There is always something to do in a garden. Leaves fall, plants blow over, branches grow tangled and a myriad of small challenges seem to appear every day. This is why gardeners have green thumbs. It’s not that we have special gardening abilities; it’s because we can’t keep our hands out of our gardens. Every gardener I have ever met pinches off dead or wilted leaves from plants with their thumb and forefinger. The result is an evergreen thumb that has been colored by the pigment chlorophyll. If we have a pair of clippers available we might use those instead, but show me a gardener with perfectly clean hands and I’ll bet they have not been out in their garden today. Will Rodgers once said, “What the country needs is dirtier fingernails and cleaner minds.” Perhaps he was right.
I find the task of thinning seedlings to be one of the most challenging of garden tasks.

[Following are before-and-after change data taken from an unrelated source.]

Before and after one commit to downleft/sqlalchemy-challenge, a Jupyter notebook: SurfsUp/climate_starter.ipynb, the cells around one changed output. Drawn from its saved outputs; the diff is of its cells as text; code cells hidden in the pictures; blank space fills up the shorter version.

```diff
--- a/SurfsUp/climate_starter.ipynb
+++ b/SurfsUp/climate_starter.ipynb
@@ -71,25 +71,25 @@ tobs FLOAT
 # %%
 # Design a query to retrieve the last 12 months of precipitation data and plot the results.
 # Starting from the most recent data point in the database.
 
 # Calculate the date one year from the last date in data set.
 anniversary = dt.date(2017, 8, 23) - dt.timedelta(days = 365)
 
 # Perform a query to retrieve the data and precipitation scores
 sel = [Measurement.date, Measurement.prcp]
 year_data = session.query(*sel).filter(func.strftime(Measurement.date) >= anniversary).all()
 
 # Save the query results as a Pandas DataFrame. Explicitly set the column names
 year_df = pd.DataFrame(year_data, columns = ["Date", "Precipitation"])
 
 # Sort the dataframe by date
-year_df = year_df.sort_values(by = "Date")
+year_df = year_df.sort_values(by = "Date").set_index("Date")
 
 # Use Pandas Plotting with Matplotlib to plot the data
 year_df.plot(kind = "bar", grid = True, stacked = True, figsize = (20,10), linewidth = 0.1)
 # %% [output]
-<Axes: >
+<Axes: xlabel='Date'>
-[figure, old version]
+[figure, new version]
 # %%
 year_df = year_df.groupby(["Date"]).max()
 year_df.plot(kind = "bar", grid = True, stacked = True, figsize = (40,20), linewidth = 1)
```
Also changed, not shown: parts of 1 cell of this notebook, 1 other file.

I am inevitably delighted by all of the happy little sprouts that have sprung up from the seeds I have sown. But experience has taught me that if allowed to grow crowed together, they will not thrive. It’s necessary to thin them out and allow enough room for each individual to grow to maturity. Sometimes there is another space in the garden to move a few but more often than not, this is the end of their run. I bless each one and thank them for the sacrifice that they are making for the benefit of those that remain.
I feel the same way about many of my ideas. I often need to select the best one to nurture rather than divide my attention among all of them. I am always grateful for the bouquet of creative thoughts, but I know that there is a better chance for something significant to grow if I focus my resources in one direction.
There is a big difference between pulling weeds and thinning out the seedlings that we have intentionally sown. A weed is an unwanted volunteer: an uninvited guest: a thief at our table; a weed has to go. Funny thing is one man’s weed is another man’s flower. I should know, I’m named after one of the most notoriously invasive specimens growing all over Scotland. To some it is a magnificent blanket of purple covering hill and valley. To others it is a noxious weed that takes over precious acres of pasture and farmland. I’m not sure how it ever became the national flower of Scotland. Perhaps they just gave up the fight and surrendered to its perseverance.
The weeds in our garden are always at the mercy of the gardeners judgement. It’s important to keep in mind that whatever we choose to keep will need space to grow and resources to flourish. It’s always best to know what you have growing before you invite it to stay. It’s up to us to decide what we will remove and what we allow to live in our garden.
from my new book, The Seventh Season: Wisdom from the Garden of Life
remember, goodness grows,